Warren Wilson College celebrated the Class of 2021 and the Class of 2020 at its in-person commencement on Saturday, May 8, 2021.

More than 100 undergraduate students from the Class of 2021 received their degrees. A handful of students from the class of 2020 also returned to campus to walk across the stage.

The college held three separate ceremonies in order to maintain a low-risk environment for COVID-19. Students were allowed two guests each. The ceremonies were simple, with a welcome from Warren Wilson President Lynn Morton, remarks from Chair of the Board of Trustees Lach Zemp, the conferring of degrees and a reception.

As they walked across the stage, each student received a white pine tree sapling. A Warren Wilson tradition, the sapling represents the part of Warren Wilson that each graduate will take with them. Just as each graduate leaves the college to go, lay down roots, and grow, the graduate is encouraged to plant the tree away from campus to represent their mark as a Warren Wilson graduate in the greater world.

A virtual ceremony viewing party premiered the previous night for students, their families, and their friends who were unable to attend in-person.

The virtual viewing included recognition of Warren Wilson’s top seniors, faculty and staff honors and awards, an address by student speaker Bridget Palmer, and a keynote address by commencement speaker and climate journalist Andrew Revkin.

Palmer addressed the uncertain world that the graduates were entering.

“We’re a class defined by our adaptability. Despite the realities of pandemic living and distance-learning, we have engaged deeply in our academics, work and community engagement. We have fought to better our campus, our world, ourselves,” Palmer said in their address. “I invite and challenge you to dwell on the good, the times of joy, optimism, and exhilaration and connection. Our nostalgia will be tinted with grief for the senior year we could have had. While the moments of pain and hardship are certainly there and should not be forgotten, I hope that they are outweighed.”

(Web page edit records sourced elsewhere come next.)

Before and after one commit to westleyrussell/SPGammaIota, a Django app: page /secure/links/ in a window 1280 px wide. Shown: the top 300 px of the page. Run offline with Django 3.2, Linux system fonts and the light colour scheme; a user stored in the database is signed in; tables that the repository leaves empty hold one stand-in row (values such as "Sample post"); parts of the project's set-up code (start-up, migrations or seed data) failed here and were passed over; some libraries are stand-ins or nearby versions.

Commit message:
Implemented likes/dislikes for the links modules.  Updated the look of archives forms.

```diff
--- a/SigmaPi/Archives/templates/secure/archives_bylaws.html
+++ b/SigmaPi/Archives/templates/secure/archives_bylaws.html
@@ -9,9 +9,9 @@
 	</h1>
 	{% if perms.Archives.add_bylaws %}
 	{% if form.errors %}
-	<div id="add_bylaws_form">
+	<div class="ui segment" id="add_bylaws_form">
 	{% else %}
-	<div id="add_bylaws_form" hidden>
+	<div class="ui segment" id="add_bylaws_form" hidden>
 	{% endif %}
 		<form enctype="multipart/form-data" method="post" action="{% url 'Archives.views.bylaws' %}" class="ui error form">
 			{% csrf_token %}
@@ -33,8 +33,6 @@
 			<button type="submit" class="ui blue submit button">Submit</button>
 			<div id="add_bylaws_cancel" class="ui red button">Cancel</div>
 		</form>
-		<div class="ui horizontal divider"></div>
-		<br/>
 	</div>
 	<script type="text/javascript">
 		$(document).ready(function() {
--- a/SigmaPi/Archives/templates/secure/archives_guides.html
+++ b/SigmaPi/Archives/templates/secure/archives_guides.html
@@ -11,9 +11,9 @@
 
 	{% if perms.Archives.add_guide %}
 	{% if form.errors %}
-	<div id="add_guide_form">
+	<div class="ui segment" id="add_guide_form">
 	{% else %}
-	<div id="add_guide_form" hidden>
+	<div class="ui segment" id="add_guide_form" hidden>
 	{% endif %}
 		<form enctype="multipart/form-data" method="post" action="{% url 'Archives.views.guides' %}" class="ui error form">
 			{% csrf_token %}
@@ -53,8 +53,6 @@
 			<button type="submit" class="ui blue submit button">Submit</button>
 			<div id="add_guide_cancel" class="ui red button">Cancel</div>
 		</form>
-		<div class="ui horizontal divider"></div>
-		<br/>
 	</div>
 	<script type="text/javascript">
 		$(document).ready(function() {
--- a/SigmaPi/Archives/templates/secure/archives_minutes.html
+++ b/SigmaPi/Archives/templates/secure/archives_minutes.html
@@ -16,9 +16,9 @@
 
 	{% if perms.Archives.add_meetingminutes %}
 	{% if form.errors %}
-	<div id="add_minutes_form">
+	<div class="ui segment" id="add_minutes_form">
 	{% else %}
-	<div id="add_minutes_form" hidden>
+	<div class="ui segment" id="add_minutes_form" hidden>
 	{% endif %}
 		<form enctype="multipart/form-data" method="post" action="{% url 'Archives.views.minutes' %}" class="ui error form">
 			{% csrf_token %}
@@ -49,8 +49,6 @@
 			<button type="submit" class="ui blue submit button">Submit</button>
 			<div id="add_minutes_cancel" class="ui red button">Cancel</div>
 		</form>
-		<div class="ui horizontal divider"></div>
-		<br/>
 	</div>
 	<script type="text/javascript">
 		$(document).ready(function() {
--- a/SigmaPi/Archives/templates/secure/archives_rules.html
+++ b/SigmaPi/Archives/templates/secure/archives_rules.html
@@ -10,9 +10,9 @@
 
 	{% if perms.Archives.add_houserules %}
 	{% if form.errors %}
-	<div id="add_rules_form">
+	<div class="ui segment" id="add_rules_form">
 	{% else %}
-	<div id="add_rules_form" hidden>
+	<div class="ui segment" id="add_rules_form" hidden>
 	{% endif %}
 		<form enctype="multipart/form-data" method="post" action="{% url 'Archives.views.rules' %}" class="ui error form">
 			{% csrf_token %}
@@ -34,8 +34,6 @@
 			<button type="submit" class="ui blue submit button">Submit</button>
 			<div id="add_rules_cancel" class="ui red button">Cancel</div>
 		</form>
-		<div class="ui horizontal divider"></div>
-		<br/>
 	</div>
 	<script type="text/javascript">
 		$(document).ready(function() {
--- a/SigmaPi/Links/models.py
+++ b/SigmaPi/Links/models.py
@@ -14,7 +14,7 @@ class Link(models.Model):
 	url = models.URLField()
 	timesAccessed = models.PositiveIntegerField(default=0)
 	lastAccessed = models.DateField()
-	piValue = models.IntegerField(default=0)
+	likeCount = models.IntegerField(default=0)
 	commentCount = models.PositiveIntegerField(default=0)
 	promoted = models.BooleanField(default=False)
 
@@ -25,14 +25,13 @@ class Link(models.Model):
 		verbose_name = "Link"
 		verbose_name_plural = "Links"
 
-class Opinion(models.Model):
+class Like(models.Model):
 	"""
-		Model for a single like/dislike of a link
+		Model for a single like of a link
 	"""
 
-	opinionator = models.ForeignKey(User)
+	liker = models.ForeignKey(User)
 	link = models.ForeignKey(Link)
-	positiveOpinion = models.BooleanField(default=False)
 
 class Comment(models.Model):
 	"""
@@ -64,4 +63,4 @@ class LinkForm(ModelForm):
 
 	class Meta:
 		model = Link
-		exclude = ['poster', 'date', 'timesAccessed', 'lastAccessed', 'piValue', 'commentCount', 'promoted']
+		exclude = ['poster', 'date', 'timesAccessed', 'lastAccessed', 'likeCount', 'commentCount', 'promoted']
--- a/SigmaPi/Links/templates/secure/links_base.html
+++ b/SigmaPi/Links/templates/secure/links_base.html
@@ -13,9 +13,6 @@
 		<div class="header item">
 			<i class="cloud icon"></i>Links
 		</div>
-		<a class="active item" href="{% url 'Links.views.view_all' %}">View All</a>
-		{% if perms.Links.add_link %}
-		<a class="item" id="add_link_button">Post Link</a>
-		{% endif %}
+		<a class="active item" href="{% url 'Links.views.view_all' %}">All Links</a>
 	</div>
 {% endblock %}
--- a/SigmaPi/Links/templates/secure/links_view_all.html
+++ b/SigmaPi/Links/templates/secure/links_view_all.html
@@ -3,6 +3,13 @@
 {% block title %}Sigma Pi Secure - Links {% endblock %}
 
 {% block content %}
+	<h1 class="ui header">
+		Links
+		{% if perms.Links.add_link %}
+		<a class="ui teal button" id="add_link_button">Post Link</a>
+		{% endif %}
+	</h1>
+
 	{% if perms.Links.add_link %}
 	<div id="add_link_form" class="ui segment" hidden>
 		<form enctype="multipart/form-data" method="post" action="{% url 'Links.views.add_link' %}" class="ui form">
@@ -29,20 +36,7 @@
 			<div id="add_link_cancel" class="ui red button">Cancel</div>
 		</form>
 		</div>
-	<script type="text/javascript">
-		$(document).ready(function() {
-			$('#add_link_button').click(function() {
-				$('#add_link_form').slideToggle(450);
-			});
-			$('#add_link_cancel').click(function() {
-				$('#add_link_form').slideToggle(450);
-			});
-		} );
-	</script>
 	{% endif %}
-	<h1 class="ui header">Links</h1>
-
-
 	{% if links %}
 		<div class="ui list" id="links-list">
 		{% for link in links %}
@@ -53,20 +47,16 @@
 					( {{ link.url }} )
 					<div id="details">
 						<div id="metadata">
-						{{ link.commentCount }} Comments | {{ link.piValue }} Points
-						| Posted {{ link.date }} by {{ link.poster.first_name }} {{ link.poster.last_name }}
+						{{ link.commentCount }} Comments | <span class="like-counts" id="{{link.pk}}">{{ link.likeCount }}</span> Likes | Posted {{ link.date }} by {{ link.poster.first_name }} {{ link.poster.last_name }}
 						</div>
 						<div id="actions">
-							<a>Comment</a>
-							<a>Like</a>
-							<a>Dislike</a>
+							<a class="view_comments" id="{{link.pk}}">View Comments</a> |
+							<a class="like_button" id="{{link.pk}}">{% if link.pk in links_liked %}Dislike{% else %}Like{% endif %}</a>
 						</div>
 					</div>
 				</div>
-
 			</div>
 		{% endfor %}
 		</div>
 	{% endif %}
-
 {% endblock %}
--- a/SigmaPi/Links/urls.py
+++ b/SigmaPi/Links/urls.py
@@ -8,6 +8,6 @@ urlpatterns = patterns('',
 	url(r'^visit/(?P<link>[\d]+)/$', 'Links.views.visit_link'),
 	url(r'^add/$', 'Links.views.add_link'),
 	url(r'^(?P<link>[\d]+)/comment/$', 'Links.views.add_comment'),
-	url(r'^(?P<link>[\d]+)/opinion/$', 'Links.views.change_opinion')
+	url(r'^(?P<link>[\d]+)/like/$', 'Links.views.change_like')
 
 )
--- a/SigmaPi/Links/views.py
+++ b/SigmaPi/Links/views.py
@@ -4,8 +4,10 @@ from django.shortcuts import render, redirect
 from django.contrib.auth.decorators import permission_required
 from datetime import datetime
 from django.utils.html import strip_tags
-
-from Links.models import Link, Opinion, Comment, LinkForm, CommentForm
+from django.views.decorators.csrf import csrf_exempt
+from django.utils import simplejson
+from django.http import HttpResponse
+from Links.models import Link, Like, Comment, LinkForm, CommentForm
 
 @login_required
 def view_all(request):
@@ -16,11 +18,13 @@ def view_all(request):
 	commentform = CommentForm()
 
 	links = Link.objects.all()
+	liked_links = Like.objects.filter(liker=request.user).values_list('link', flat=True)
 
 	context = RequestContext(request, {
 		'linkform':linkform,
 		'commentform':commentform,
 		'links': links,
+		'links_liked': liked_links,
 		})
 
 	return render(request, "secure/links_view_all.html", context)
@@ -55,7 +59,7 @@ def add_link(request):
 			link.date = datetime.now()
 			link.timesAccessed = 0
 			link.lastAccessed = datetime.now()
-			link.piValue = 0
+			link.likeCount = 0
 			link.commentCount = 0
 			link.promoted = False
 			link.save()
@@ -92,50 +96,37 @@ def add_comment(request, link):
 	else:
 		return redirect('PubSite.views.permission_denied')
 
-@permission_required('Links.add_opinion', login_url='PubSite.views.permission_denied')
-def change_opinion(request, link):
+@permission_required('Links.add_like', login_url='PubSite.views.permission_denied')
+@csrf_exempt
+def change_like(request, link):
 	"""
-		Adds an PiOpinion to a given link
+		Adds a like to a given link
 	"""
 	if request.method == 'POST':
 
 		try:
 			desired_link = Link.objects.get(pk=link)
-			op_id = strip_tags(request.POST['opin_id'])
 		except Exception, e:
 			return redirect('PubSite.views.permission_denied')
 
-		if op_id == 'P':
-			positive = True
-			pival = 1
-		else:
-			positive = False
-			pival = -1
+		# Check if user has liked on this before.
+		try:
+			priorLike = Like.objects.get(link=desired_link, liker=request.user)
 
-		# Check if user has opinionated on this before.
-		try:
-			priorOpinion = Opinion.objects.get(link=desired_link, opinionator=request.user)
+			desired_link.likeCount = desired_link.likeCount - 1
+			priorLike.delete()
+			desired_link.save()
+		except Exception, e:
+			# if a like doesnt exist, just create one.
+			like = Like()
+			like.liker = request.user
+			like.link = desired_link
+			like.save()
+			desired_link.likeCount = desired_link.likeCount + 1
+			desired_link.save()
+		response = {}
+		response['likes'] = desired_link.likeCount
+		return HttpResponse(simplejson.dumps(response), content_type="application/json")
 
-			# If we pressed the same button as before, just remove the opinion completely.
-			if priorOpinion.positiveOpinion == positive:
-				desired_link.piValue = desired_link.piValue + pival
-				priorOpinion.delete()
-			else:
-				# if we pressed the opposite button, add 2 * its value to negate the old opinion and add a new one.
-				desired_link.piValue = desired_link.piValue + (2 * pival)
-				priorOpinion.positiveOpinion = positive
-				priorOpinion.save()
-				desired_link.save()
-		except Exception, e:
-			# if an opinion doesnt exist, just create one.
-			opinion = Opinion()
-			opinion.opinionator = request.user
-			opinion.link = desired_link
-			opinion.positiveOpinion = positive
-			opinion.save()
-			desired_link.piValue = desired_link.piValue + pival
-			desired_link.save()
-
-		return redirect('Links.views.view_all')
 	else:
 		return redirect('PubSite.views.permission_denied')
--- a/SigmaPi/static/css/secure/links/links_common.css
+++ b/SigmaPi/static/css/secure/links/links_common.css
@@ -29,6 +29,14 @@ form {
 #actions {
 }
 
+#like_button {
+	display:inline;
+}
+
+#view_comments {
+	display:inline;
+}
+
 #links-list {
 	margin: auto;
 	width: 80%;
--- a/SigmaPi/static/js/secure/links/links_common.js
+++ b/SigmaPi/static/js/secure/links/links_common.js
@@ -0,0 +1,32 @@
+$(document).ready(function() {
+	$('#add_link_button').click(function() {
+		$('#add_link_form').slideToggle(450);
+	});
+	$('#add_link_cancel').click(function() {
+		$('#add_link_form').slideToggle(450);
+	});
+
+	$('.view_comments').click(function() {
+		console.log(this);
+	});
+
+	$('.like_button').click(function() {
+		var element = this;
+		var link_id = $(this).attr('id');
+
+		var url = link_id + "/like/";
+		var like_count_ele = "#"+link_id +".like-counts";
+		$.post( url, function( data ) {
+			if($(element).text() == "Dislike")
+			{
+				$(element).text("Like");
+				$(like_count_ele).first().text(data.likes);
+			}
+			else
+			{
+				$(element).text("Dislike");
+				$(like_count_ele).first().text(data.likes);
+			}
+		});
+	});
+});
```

Revkin also acknowledged the difficulties that the students have endured over the past year.

“You face a disrupted landscape of change like nothing I’ve seen in my 65 years on this planet, 35 of which I’ve spent probing some of the world’s worst environmental problems and solutions as a journalist,” Revkin said. “It can be paralytic and draining to confront a future that feels like you’re playing speed chess while walking through a fog-cloaked maze of trip wires and landmines and the rest. It can seem unbelievable at times. But I wake up each day hopeful and engaged, and I’m here to convince you that this isn’t wishful thinking.”

Revkin is one of America’s most honored journalists focused on environmental and human sustainability. He has written on global environmental change and risk for more than 30 years, reporting from the North Pole to the White House, the Amazon rainforest to the Vatican – mostly for The New York Times.

Michelle Padrón received the Alton F. Pfaff Award, the college’s highest honor given to a graduating senior. Zella Roberts received the Algernon Sydney Sullivan Award, which is presented each year in recognition of a graduating senior’s personal character, integrity, and service to others and their communities.

Professor of Sociology Siti Kusujiarti and Fiber Arts Crew Supervisor Melanie Wilder received teaching excellence awards.